BEGIN

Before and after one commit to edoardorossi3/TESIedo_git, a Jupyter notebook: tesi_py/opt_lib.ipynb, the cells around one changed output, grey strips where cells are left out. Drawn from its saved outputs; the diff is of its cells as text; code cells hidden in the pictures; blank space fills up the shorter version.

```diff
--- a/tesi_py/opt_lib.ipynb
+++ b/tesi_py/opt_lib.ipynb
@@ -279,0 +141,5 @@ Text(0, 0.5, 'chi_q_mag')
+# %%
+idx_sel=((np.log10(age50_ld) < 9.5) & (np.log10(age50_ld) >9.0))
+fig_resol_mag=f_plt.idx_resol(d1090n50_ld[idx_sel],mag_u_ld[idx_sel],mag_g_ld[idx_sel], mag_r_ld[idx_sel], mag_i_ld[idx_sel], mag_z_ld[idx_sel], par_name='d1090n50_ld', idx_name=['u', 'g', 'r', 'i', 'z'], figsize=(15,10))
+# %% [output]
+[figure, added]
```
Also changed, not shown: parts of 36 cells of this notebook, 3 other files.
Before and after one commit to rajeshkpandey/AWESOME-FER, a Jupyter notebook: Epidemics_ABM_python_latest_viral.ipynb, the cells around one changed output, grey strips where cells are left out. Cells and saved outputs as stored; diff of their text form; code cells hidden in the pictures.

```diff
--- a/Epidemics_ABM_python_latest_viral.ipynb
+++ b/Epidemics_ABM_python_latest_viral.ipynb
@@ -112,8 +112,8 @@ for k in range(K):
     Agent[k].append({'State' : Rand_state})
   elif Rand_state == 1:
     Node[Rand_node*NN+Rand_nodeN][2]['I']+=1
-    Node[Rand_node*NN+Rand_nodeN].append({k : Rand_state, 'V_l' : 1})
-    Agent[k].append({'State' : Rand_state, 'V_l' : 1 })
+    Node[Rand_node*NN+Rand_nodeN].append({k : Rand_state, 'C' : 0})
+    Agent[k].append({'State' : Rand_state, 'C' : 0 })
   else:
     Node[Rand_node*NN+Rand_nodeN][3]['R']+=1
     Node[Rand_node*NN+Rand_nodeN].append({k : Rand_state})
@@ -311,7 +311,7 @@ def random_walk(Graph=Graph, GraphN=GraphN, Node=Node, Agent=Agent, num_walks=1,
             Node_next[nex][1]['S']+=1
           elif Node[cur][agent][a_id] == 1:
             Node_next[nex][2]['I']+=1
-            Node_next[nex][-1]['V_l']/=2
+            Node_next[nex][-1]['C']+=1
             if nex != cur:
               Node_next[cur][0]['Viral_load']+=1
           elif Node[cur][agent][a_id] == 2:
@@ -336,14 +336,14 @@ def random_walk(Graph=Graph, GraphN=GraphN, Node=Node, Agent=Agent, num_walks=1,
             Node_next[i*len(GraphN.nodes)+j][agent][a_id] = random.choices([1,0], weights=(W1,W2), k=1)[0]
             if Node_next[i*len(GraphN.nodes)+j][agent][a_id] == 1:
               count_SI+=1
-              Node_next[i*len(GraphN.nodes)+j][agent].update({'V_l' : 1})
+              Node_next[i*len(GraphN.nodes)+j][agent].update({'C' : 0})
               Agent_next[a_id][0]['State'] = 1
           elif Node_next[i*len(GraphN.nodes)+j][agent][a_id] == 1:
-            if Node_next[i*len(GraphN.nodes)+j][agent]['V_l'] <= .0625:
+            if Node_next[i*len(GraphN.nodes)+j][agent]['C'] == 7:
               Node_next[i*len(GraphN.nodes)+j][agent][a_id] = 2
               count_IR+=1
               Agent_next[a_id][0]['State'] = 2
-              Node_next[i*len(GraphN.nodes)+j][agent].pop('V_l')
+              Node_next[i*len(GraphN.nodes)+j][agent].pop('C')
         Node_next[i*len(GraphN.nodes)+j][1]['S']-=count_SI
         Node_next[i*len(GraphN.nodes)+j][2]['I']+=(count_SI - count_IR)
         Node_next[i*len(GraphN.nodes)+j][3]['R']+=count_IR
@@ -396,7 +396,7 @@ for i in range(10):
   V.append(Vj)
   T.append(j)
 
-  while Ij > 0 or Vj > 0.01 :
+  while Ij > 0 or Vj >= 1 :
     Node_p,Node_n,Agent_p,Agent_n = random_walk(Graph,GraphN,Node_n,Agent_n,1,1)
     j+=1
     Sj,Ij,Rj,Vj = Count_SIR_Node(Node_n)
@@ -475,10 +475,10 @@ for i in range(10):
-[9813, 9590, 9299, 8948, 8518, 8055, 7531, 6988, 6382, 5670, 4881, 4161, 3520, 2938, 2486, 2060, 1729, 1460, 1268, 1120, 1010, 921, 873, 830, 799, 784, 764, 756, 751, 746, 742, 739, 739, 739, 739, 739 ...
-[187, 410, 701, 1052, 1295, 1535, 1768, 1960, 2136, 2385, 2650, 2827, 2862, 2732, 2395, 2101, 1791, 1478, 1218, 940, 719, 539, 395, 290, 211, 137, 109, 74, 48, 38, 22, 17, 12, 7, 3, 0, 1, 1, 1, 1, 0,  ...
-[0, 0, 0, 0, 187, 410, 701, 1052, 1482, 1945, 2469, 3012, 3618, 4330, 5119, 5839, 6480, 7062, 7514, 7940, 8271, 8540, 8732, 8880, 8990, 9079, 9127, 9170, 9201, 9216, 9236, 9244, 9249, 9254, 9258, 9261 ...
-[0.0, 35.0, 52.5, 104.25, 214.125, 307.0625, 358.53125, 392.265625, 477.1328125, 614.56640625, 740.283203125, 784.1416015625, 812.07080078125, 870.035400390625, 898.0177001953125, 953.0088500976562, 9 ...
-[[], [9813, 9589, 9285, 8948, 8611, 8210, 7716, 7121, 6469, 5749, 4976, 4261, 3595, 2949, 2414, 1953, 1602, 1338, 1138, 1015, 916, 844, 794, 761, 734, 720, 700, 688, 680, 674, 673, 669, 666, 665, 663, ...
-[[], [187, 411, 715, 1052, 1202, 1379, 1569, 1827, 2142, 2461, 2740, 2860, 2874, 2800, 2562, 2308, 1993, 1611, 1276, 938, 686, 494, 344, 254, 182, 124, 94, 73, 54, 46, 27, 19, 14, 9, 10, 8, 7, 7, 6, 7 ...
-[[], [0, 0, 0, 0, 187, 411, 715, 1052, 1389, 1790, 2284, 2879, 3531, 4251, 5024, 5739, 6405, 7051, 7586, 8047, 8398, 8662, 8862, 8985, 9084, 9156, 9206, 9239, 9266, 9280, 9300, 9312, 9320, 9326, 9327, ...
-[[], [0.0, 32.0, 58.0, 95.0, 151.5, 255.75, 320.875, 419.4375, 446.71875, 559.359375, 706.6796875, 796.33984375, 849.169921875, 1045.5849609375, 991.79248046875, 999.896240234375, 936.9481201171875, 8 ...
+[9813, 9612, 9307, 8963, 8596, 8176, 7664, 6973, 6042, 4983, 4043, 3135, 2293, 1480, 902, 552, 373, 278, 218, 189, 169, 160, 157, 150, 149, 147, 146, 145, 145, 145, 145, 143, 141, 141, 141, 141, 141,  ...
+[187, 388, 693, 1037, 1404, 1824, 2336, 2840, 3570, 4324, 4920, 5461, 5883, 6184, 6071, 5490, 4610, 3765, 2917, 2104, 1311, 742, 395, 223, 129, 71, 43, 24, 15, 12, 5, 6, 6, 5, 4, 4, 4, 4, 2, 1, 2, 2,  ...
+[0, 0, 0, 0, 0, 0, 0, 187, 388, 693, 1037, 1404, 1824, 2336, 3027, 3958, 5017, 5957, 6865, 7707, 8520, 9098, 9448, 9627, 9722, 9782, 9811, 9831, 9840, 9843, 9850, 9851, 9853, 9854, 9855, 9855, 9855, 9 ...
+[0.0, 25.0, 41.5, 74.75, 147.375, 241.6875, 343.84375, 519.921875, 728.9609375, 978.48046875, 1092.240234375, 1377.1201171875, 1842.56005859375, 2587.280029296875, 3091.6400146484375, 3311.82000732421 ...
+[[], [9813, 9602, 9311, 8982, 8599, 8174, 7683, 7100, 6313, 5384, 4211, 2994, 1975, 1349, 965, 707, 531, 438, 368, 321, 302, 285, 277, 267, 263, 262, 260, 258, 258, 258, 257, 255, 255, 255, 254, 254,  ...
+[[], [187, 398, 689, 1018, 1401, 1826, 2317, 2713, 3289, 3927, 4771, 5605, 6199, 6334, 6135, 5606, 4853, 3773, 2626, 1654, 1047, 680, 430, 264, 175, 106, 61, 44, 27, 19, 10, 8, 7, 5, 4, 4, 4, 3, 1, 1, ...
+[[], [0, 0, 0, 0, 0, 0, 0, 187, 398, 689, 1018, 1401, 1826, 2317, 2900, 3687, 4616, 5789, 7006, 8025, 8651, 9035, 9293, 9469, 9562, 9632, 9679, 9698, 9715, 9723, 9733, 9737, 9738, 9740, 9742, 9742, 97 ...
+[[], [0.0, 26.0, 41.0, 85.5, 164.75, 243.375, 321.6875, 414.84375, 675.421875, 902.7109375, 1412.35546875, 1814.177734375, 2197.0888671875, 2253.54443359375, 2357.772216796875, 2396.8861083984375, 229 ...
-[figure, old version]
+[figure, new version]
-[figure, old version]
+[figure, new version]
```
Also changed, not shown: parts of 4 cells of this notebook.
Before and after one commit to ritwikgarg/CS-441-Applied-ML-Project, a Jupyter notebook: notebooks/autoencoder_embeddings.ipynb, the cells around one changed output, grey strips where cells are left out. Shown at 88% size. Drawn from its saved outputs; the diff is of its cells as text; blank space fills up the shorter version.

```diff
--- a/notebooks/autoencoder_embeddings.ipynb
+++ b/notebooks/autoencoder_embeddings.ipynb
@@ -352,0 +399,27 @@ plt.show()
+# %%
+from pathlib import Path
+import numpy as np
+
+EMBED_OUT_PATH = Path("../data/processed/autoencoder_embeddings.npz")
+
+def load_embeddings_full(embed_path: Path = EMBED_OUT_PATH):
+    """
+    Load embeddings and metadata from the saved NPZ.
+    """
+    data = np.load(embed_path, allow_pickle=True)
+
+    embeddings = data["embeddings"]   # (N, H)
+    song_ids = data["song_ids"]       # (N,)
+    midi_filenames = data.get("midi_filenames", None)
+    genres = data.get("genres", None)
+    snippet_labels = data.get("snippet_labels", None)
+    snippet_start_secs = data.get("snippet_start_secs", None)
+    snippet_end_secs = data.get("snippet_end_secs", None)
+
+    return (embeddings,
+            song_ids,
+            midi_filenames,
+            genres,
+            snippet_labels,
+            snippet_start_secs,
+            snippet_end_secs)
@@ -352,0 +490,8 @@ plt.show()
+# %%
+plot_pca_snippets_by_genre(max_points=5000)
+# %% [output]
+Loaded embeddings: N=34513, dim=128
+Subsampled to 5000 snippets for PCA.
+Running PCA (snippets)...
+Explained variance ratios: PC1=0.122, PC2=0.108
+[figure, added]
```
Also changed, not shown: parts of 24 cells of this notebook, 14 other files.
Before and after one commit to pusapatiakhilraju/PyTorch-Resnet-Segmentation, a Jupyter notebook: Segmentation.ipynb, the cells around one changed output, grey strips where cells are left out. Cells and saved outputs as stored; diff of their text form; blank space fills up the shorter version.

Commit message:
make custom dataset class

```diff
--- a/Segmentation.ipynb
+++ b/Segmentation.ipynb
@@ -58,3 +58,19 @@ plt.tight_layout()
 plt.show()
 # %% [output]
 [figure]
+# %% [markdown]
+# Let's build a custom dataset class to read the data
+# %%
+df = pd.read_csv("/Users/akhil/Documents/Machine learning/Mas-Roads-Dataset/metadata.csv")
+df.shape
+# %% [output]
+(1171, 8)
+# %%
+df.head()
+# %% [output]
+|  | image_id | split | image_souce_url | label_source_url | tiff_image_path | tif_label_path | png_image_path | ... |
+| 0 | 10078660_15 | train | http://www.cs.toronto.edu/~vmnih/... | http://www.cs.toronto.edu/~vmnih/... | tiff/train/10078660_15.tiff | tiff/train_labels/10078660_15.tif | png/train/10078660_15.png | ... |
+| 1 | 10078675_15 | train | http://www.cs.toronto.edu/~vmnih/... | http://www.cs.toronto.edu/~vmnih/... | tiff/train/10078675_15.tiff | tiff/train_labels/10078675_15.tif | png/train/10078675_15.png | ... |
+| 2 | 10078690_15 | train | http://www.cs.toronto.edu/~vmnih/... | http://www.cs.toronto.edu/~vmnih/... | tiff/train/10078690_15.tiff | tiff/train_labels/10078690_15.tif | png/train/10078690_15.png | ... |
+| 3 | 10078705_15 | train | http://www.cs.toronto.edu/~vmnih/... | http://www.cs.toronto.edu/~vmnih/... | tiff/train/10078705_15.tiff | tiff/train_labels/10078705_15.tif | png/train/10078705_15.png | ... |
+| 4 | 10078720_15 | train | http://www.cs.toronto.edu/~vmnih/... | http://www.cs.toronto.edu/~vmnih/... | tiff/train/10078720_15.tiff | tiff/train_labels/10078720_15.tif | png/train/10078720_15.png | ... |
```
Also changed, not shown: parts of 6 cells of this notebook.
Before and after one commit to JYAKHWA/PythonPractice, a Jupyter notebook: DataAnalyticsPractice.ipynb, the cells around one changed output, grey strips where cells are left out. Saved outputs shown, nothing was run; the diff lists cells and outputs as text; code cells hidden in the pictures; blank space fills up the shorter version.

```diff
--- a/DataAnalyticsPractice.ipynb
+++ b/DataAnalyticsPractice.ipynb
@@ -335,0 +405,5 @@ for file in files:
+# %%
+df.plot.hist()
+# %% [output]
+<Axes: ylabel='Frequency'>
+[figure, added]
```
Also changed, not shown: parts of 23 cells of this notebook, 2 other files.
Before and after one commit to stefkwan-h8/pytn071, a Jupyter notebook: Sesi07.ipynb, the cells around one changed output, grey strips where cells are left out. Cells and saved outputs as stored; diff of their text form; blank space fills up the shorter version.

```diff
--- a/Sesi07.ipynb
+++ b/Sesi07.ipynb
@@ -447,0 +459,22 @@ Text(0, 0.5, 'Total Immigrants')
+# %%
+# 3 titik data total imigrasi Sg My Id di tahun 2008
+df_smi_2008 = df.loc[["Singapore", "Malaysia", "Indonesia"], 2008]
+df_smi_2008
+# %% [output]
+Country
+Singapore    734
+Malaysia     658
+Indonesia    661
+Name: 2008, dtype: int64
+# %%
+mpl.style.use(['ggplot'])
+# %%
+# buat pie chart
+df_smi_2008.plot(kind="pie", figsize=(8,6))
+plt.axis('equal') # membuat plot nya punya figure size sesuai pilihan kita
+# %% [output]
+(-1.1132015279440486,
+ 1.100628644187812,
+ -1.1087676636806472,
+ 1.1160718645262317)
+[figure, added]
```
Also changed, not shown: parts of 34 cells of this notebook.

END

*WHAT THE EXERCISE ASKS:*
Among the records, find each line where the word "notebooks" occurs, and copy it.

*WRITTEN REPLY:*
Before and after one commit to ritwikgarg/CS-441-Applied-ML-Project, a Jupyter notebook: notebooks/autoencoder_embeddings.ipynb, the cells around one changed output, grey strips where cells are left out. Shown at 88% size. Drawn from its saved outputs; the diff is of its cells as text; blank space fills up the shorter version.
--- a/notebooks/autoencoder_embeddings.ipynb
+++ b/notebooks/autoencoder_embeddings.ipynb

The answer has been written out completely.